That connection has riled China hawks for months, but the situation escalated last week when President TrumpDonald TrumpFacebook temporarily bans ads for weapons accessories following Capitol riots Sasse, in fiery op-ed, says QAnon is destroying GOP Section 230 worked after the insurrection, but not before: How to regulate social media MORE threatened to block the popular app from operating in the U.S.

Although his authority to do so is questionable, the Treasury Department's Committee on Foreign Investment in the United States (CFIUS) has reportedly asked ByteDance to sell off TikTok.

Microsoft confirmed Sunday that it has been exploring a deal to purchase the app after speaking with Trump.

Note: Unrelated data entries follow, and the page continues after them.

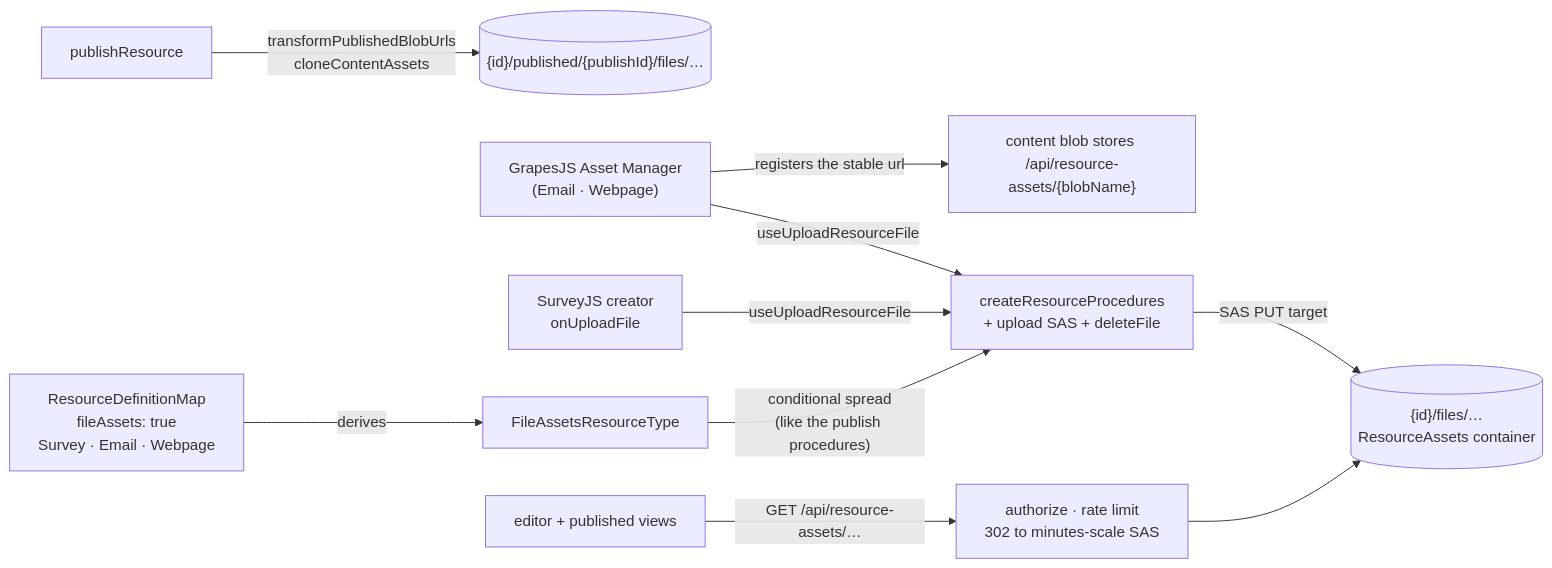
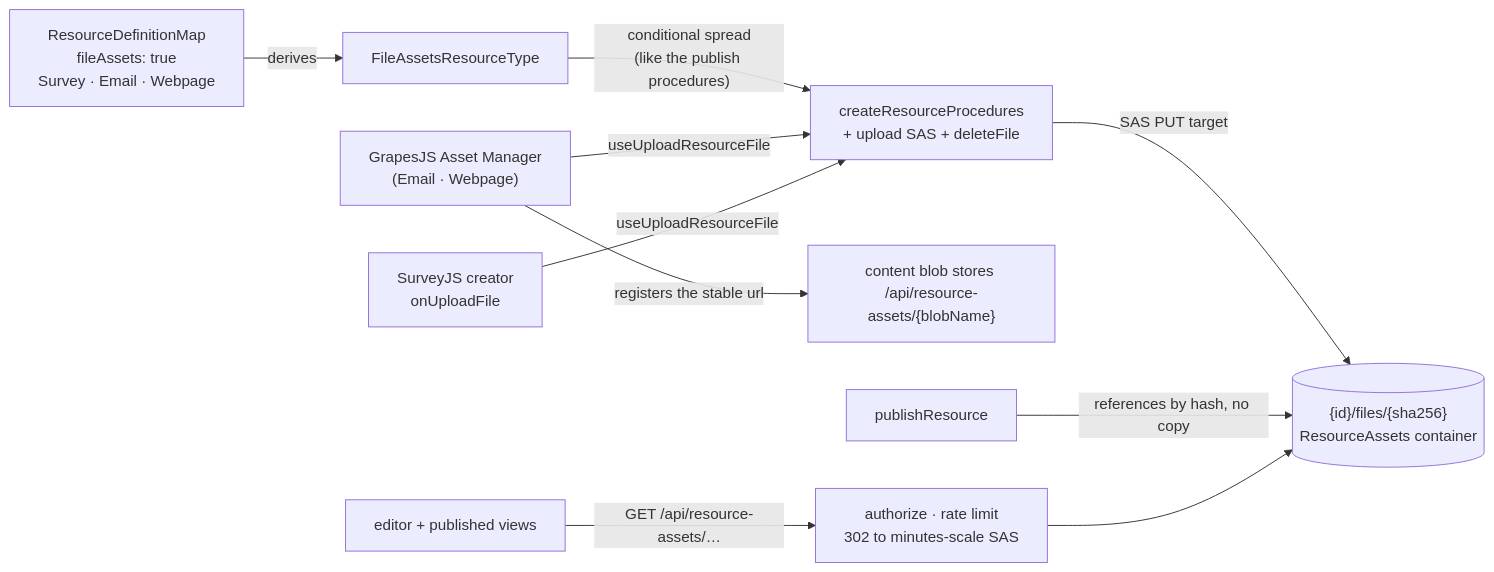
The diagram in openspec/specs/resource/resource-file-assets/design.md (Esposter/Esposter), drawn with Mermaid before and after one commit. The commit also changed other lines of this file and 21 other files, not shown here.

First line of the commit message:
docs(openspec): content-addressed assets ship as a spec, with the stale clone language swept

````diff
--- a/openspec/specs/resource/resource-file-assets/design.md
+++ b/openspec/specs/resource/resource-file-assets/design.md
@@ -11,12 +11,12 @@
 ```mermaid
 flowchart LR
   DEF["ResourceDefinitionMap<br/>fileAssets: true<br/>Survey · Email · Webpage"] -->|derives| UNION["FileAssetsResourceType"]
   UNION -->|"conditional spread<br/>(like the publish procedures)"| FACTORY["createResourceProcedures<br/>+ upload SAS + deleteFile"]
   AM["GrapesJS Asset Manager<br/>(Email · Webpage)"] -->|"useUploadResourceFile"| FACTORY
   CREATOR["SurveyJS creator<br/>onUploadFile"] -->|useUploadResourceFile| FACTORY
-  FACTORY -->|SAS PUT target| BLOB[("{id}/files/…<br/>ResourceAssets container")]
+  FACTORY -->|SAS PUT target| BLOB[("{id}/files/{sha256}<br/>ResourceAssets container")]
   AM -->|"registers the stable url"| CANVAS["content blob stores /api/resource-assets/{blobName}"]
-  PUB["publishResource"] -->|"transformPublishedBlobUrls<br/>cloneContentAssets"| SNAP[("{id}/published/{publishId}/files/…")]
+  PUB["publishResource"] -->|"references by hash, no copy"| BLOB
   VIEW["editor + published views"] -->|"GET /api/resource-assets/…"| EP["authorize · rate limit<br/>302 to minutes-scale SAS"]
   EP --> BLOB
 ```
````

Microsoft said that it would complete discussions with TikTok by Sept. 15. The companies have both provided a notice of intent to the CFIUS to explore a proposal that would give Microsoft ownership of the app in United States, Canada, Australia and New Zealand.